There was enough foreshadowing for a Dickens novel. As a senior in high school, Denmon was recruited by Haith and his staff to come to the University of Miami. After considering the offer, he declined to take a visit, staying close to home instead. But destiny would bring the two together.
"Fate. It was fate, I guess. We still ended up in the same place," Denmon said.
If the sellout crowds at Mizzou Arena are any indication, Missouri basketball fans are glad circumstance intervened. Haith and Denmon have fed off of each other the entire season. Along with fellow senior guard Kim English, Haith has continually emphasized the importance of Denmon buying into his system. A true leader of the team, he has been a coaches dream.
"You talk about a guy that has star status, we go to Iowa State and he scores just six points but he gets several assists and no turnovers," Haith said. "He wants to win. I think that's the best way to describe Marcus and his attitude. I love guys that have the grit that he has."
Senior center Ricardo Ratliffe notes Denmon's leadership ability, even if it doesn't always come in pomp and circumstance form.
"He is probably a guy that you have to gain his trust, but when you gain it, he'll open up to you," Ratliffe said.
In the midst of a tough shooting stretch, Haith has unequivocal faith in Denmon.
"He is our guy. I trust him," Haith said. "I'm not concerned with him missing a few shots here and there. I think he is going to be fine."
Lift any anecdote from Denmon's past and you will be hard-pressed to disagree with Haith. Mizzou's All-America candidate has proven time and again he will rise to the challenge.
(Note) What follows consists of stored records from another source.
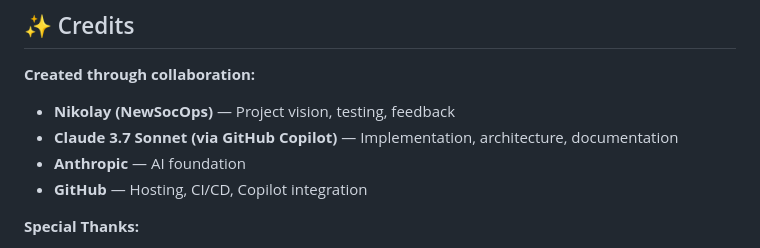
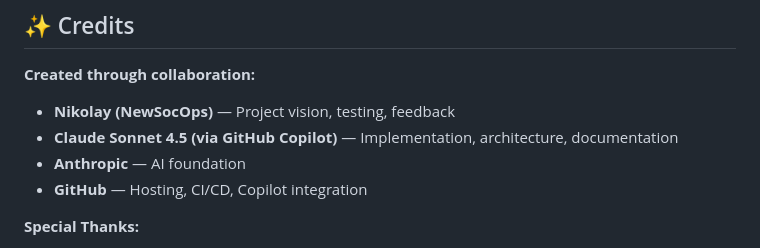
Before and after one commit to NewSocOps/new-soc-tetris, a Markdown page: README.md, the part around the change. GitHub-like rendering.

Commit message:
🔧 Fix Claude version: 3.7→4.5 in documentation
Thanks to @NickScherbakov for catching the error!

```diff
--- a/README.md
+++ b/README.md
@@ -251,7 +251,7 @@ SPDX-License-Identifier: `Apache-2.0 OR MIT`
 
 **Created through collaboration:**
 - **Nikolay (NewSocOps)** — Project vision, testing, feedback
-- **Claude 3.7 Sonnet (via GitHub Copilot)** — Implementation, architecture, documentation
+- **Claude Sonnet 4.5 (via GitHub Copilot)** — Implementation, architecture, documentation
 - **Anthropic** — AI foundation
 - **GitHub** — Hosting, CI/CD, Copilot integration
 
```
Also changed, not shown: PROJECT_CREATION_GUIDE.md (+1 -1 lines).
Delivering MU to its first Final Four would just be par for the course.
Sometimes you have to take the backroads to get an extraordinary view.